EXERCISE INSTRUCTIONS:
Give the number of lines in the material below where the word "required" shows up, without anything else.

EXERCISE DATA:
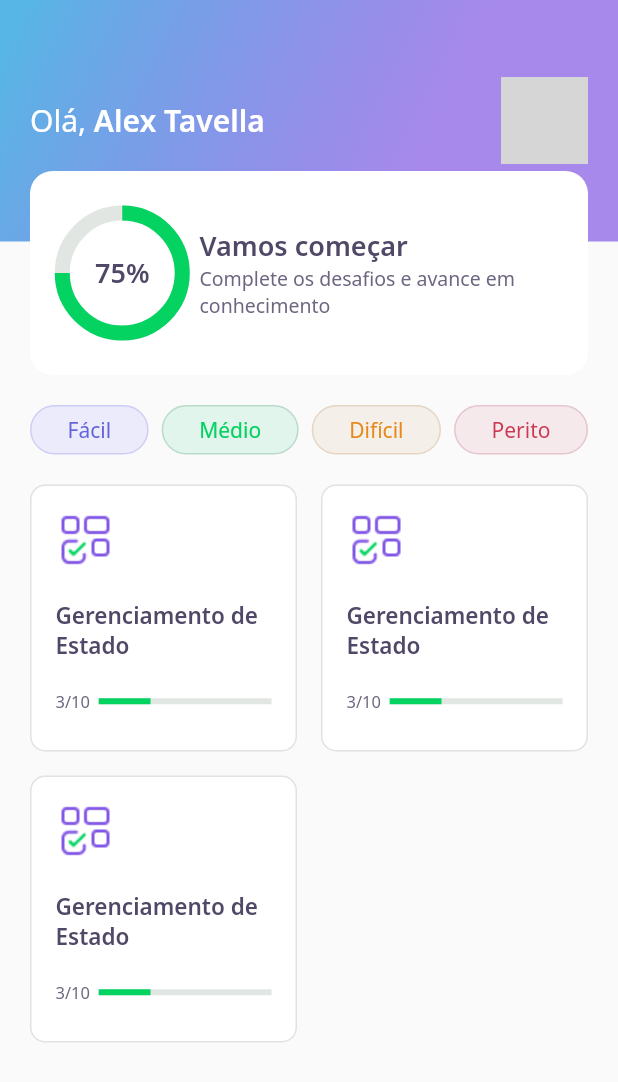
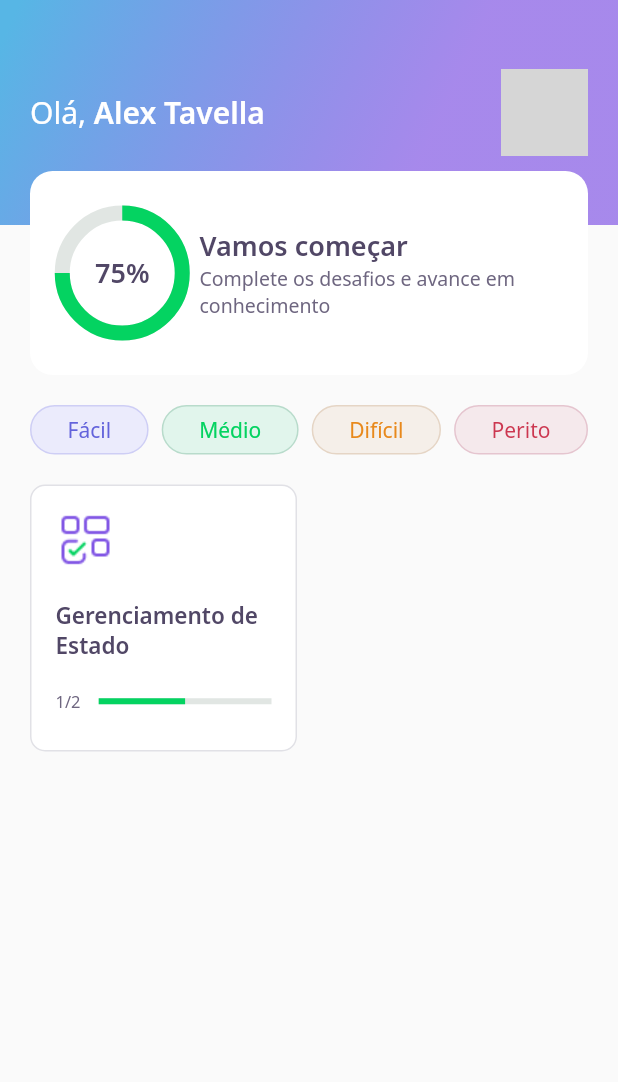
Before and after one commit to alextavella/nlw-05-dev-quiz-flutter, a Flutter app: the HomePage screen opened directly, on a phone screen of 412 x 824 dp. Shown: the top 1082 px of the screen. Run offline on Flutter 3.47's test engine with Material 2 defaults, Android fonts, the phone set to English and light mode, and no system bars; our stand-ins replace google_fonts; network calls fail; grey boxes are pictures that could not be loaded.

Commit message:
feat: impl load data on database

```diff
--- /dev/null
+++ b/assets/database/user.json
@@ -0,0 +1,5 @@
+{
+  "name": "Alex Tavella",
+  "score": 0.65,
+  "photoUrl": "https://avatars.githubusercontent.com/u/3128408?s=400&u=ca5efe074f71f07d0d08f668f66589610b8df018&v=4"
+}
--- /dev/null
+++ b/lib/core/app_database.dart
@@ -0,0 +1,4 @@
+class AppDatabase {
+  static String get user => "assets/database/user.json";
+  static String get quizzes => "assets/database/quizzes.json";
+}
--- a/lib/core/app_images.dart
+++ b/lib/core/app_images.dart
@@ -8,3 +8,7 @@ class AppImages {
   static String get trophy => "assets/images/trophy.png";
   static String get logo => "assets/images/logo.png";
 }
+
+extension AppImagesExt on String {
+  String get toImage => "assets/images/$this.png";
+}
--- a/lib/core/app_widget.dart
+++ b/lib/core/app_widget.dart
@@ -1,4 +1,4 @@
-import 'package:devquiz/presentation/pages/challenge/challenge_page.dart';
+import 'package:devquiz/presentation/pages/home/home_page.dart';
 import 'package:flutter/material.dart';
 
 class AppWidget extends StatelessWidget {
@@ -6,7 +6,7 @@ class AppWidget extends StatelessWidget {
   Widget build(BuildContext context) {
     return MaterialApp(
       title: "DevQuiz",
-      home: ChallengePage(),
+      home: HomePage(),
     );
   }
 }
--- a/lib/core/core.dart
+++ b/lib/core/core.dart
@@ -1,5 +1,6 @@
 export './app_colors.dart';
+export './app_database.dart';
 export './app_gradients.dart';
+export './app_images.dart';
+export './app_text_styles.dart';
 export './app_widget.dart';
-export './app_text_styles.dart';
-export './app_images.dart';
--- /dev/null
+++ b/lib/data/models/models.dart
@@ -0,0 +1,4 @@
+export './answer_model.dart';
+export './question_model.dart';
+export './quiz_model.dart';
+export './user_model.dart';
--- /dev/null
+++ b/lib/data/models/question_model.dart
@@ -0,0 +1,35 @@
+import 'dart:convert';
+
+import 'answer_model.dart';
+
+class QuestionModel {
+  final String title;
+  final List<AnswerModel> answers;
+
+  const QuestionModel({
+    required this.title,
+    required this.answers,
+  }) : assert(
+          answers.length >= 2 && answers.length <= 4,
+        );
+
+  Map<String, dynamic> toMap() {
+    return {
+      'title': title,
+      'answers': answers.map((x) => x.toMap()).toList(),
+    };
+  }
+
+  factory QuestionModel.fromMap(Map<String, dynamic> map) {
+    return QuestionModel(
+      title: map['title'],
+      answers: List<AnswerModel>.from(
+          map['answers']?.map((x) => AnswerModel.fromMap(x))),
+    );
+  }
+
+  String toJson() => json.encode(toMap());
+
+  factory QuestionModel.fromJson(String source) =>
+      QuestionModel.fromMap(json.decode(source));
+}
--- /dev/null
+++ b/lib/data/models/quiz_model.dart
@@ -0,0 +1,73 @@
+import 'dart:convert';
+
+import 'package:devquiz/core/app_images.dart';
+import 'package:devquiz/data/models/question_model.dart';
+
+enum QuizLevel {
+  Facil,
+  Medio,
+  Dificil,
+  Perito,
+}
+
+extension QuizLevelStringExt on String {
+  QuizLevel get toQuizLevel => {
+        "Facil": QuizLevel.Facil,
+        "Medio": QuizLevel.Medio,
+        "Dificil": QuizLevel.Dificil,
+        "Perito": QuizLevel.Perito
+      }[this]!;
+}
+
+extension QuizLevelExt on QuizLevel {
+  String get fromQuizLevel => {
+        QuizLevel.Facil: "Facil",
+        QuizLevel.Medio: "Medio",
+        QuizLevel.Dificil: "Dificil",
+        QuizLevel.Perito: "Perito"
+      }[this]!;
+}
+
+class QuizModel {
+  final String title;
+  final List<QuestionModel> questions;
+  final String image;
+  final QuizLevel level;
+  final int numAnsweredQuestion;
+
+  const QuizModel({
+    required this.title,
+    required this.questions,
+    required this.image,
+    required this.level,
+    this.numAnsweredQuestion = 0,
+  }) : assert(
+          questions.length >= 1,
+        );
+
+  Map<String, dynamic> toMap() {
+    return {
+      'title': title,
+      'questions': questions.map((x) => x.toMap()).toList(),
+      'image': image,
+      'level': level.fromQuizLevel,
+      'numAnsweredQuestion': numAnsweredQuestion,
+    };
+  }
+
+  factory QuizModel.fromMap(Map<String, dynamic> map) {
+    return QuizModel(
+      title: map['title'],
+      questions: List<QuestionModel>.from(
+          map['questions']?.map((x) => QuestionModel.fromMap(x))),
+      image: map['image'].toString().toImage,
+      level: map['level'].toString().toQuizLevel,
+      numAnsweredQuestion: map['numAnsweredQuestion'],
+    );
+  }
+
+  String toJson() => json.encode(toMap());
+
+  factory QuizModel.fromJson(String source) =>
+      QuizModel.fromMap(json.decode(source));
+}
--- /dev/null
+++ b/lib/data/models/user_model.dart
@@ -0,0 +1,34 @@
+import 'dart:convert';
+
+class UserModel {
+  final String name;
+  final String photoUrl;
+  final double score;
+
+  UserModel({
+    required this.name,
+    required this.photoUrl,
+    this.score = 0,
+  });
+
+  Map<String, dynamic> toMap() {
+    return {
+      'name': name,
+      'photoUrl': photoUrl,
+      'score': score,
+    };
+  }
+
+  factory UserModel.fromMap(Map<String, dynamic> map) {
+    return UserModel(
+      name: map['name'],
+      photoUrl: map['photoUrl'],
+      score: map['score'],
+    );
+  }
+
+  String toJson() => json.encode(toMap());
+
+  factory UserModel.fromJson(String source) =>
+      UserModel.fromMap(json.decode(source));
+}
--- /dev/null
+++ b/lib/presentation/pages/home/home_controller.dart
@@ -0,0 +1,29 @@
+import 'package:devquiz/data/models/models.dart';
+import 'package:flutter/foundation.dart';
+
+import './home_repository.dart';
+import './home_state.dart';
+
+class HomeController {
+  final stateNotifier = ValueNotifier<HomeState>(HomeState.IDLE);
+
+  set state(HomeState state) => stateNotifier.value = state;
+  HomeState get state => stateNotifier.value;
+
+  UserModel? user;
+  List<QuizModel>? quizzes;
+
+  final homeRepository = HomeRepository();
+
+  void getUser() async {
+    this.state = HomeState.LOADING;
+    this.user = await homeRepository.getUser();
+    // this.state = HomeState.SUCCESS;
+  }
+
+  void getQuizzes() async {
+    // this.state = HomeState.LOADING;
+    this.quizzes = await homeRepository.getQuizzes();
+    this.state = HomeState.SUCCESS;
+  }
+}
--- a/lib/presentation/pages/home/home_page.dart
+++ b/lib/presentation/pages/home/home_page.dart
@@ -1,5 +1,10 @@
+import 'package:devquiz/core/core.dart';
+import 'package:devquiz/data/models/quiz_model.dart';
 import 'package:devquiz/presentation/pages/home/widgets/widgets.dart';
 import 'package:flutter/material.dart';
+
+import './home_controller.dart';
+import 'home_state.dart';
 
 class HomePage extends StatefulWidget {
   const HomePage({Key? key}) : super(key: key);
@@ -9,10 +14,40 @@ class HomePage extends StatefulWidget {
 }
 
 class _HomePageState extends State<HomePage> {
+  final controller = HomeController();
+
+  @override
+  void initState() {
+    super.initState();
+
+    // await Future.wait([
+    controller.getUser();
+    controller.getQuizzes();
+    // ]);
+
+    controller.stateNotifier.addListener(() {
+      setState(() {});
+    });
+  }
+
   @override
   Widget build(BuildContext context) {
+    if (controller.state != HomeState.SUCCESS) {
+      return Scaffold(
+          body: Center(
+        child: CircularProgressIndicator(
+          valueColor: AlwaysStoppedAnimation<Color>(AppColors.darkGreen),
+        ),
+      ));
+    }
+
+    final quizCardWidgets =
+        controller.quizzes!.map((quiz) => QuizCardWidget(quiz: quiz)).toList();
+
     return Scaffold(
-        appBar: AppBarWidget(),
+        appBar: AppBarWidget(
+          user: controller.user!,
+        ),
         body: Padding(
           padding: const EdgeInsets.symmetric(horizontal: 20),
           child: Column(
@@ -27,14 +62,11 @@ class _HomePageState extends State<HomePage> {
               SizedBox(height: 20),
               Expanded(
                 child: GridView.count(
-                    crossAxisCount: 2,
-                    crossAxisSpacing: 16,
-                    mainAxisSpacing: 16,
-                    children: [
-                      QuizCardWidget(),
-                      QuizCardWidget(),
-                      QuizCardWidget()
-                    ]),
+                  crossAxisCount: 2,
+                  crossAxisSpacing: 16,
+                  mainAxisSpacing: 16,
+                  children: quizCardWidgets,
+                ),
               ),
             ],
           ),
--- /dev/null
+++ b/lib/presentation/pages/home/home_state.dart
@@ -0,0 +1 @@
+enum HomeState { IDLE, LOADING, SUCCESS, ERROR }
--- a/lib/presentation/pages/home/widgets/appbar/app_bar_widget.dart
+++ b/lib/presentation/pages/home/widgets/appbar/app_bar_widget.dart
@@ -1,10 +1,13 @@
 import 'package:devquiz/core/app_gradients.dart';
 import 'package:devquiz/core/app_text_styles.dart';
+import 'package:devquiz/data/models/models.dart';
 import 'package:devquiz/presentation/pages/home/widgets/score_card/score_card_widget.dart';
 import 'package:flutter/material.dart';
 
 class AppBarWidget extends PreferredSize {
-  AppBarWidget()
+  final UserModel user;
+
+  AppBarWidget({required this.user})
       : super(
           preferredSize: Size.fromHeight(250),
           child: Container(
@@ -13,7 +16,7 @@ class AppBarWidget extends PreferredSize {
                 children: [
                   Container(
                     width: double.maxFinite,
-                    height: 161,
+                    height: 150,
                     padding: const EdgeInsets.symmetric(horizontal: 20),
                     decoration: BoxDecoration(gradient: AppGradients.linear),
                     child: Row(
@@ -24,7 +27,7 @@ class AppBarWidget extends PreferredSize {
                             style: AppTextStyles.title,
                             children: [
                               TextSpan(
-                                  text: "Alex Tavella",
+                                  text: user.name,
                                   style: AppTextStyles.titleBold)
                             ])),
                         Container(
@@ -32,8 +35,7 @@ class AppBarWidget extends PreferredSize {
                           height: 58,
                           decoration: BoxDecoration(
                             image: DecorationImage(
-                                image: NetworkImage(
-                                    "https://avatars.githubusercontent.com/u/3128408?s=400&u=ca5efe074f71f07d0d08f668f66589610b8df018&v=4")),
+                                image: NetworkImage(user.photoUrl)),
                             borderRadius: BorderRadius.circular(10),
                           ),
                         )
--- a/lib/presentation/pages/home/widgets/quiz_card/quiz_card_widget.dart
+++ b/lib/presentation/pages/home/widgets/quiz_card/quiz_card_widget.dart
@@ -1,8 +1,13 @@
 import 'package:devquiz/core/core.dart';
+import 'package:devquiz/data/models/quiz_model.dart';
 import 'package:devquiz/presentation/shared/widgets/widgets.dart';
 import 'package:flutter/material.dart';
 
 class QuizCardWidget extends StatelessWidget {
+  final QuizModel quiz;
+
+  const QuizCardWidget({Key? key, required this.quiz}) : super(key: key);
+
   @override
   Widget build(BuildContext context) {
     return Container(
@@ -13,14 +18,22 @@ class QuizCardWidget extends StatelessWidget {
         color: AppColors.white,
       ),
       child: Column(crossAxisAlignment: CrossAxisAlignment.start, children: [
-        Container(width: 40, height: 40, child: Image.asset(AppImages.blocks)),
+        Container(width: 40, height: 40, child: Image.asset(quiz.image)),
         SizedBox(height: 20),
-        Text("Gerenciamento de Estado", style: AppTextStyles.heading15),
+        Text(quiz.title, style: AppTextStyles.heading15),
         SizedBox(height: 20),
         Row(
           children: [
-            Expanded(flex: 1, child: Text("3/10", style: AppTextStyles.body11)),
-            Expanded(flex: 4, child: ProgressIndicatorWidget(value: 0.3))
+            Expanded(
+                flex: 1,
+                child: Text(
+                    "${quiz.numAnsweredQuestion}/${quiz.questions.length}",
+                    style: AppTextStyles.body11)),
+            Expanded(
+                flex: 4,
+                child: ProgressIndicatorWidget(
+                  value: quiz.numAnsweredQuestion / quiz.questions.length,
+                ))
           ],
         )
       ]),
--- a/pubspec.yaml
+++ b/pubspec.yaml
@@ -18,5 +18,6 @@ dev_dependencies:
 flutter:
   assets:
     - assets/images/
+    - assets/database/
 
   uses-material-design: true
```
Also changed, not shown: assets/database/quizzes.json (added, +32 -0 lines), lib/data/models/answer_model.dart (added, +30 -0 lines), lib/presentation/pages/home/home_repository.dart (added, +18 -0 lines).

RESPONSE:
10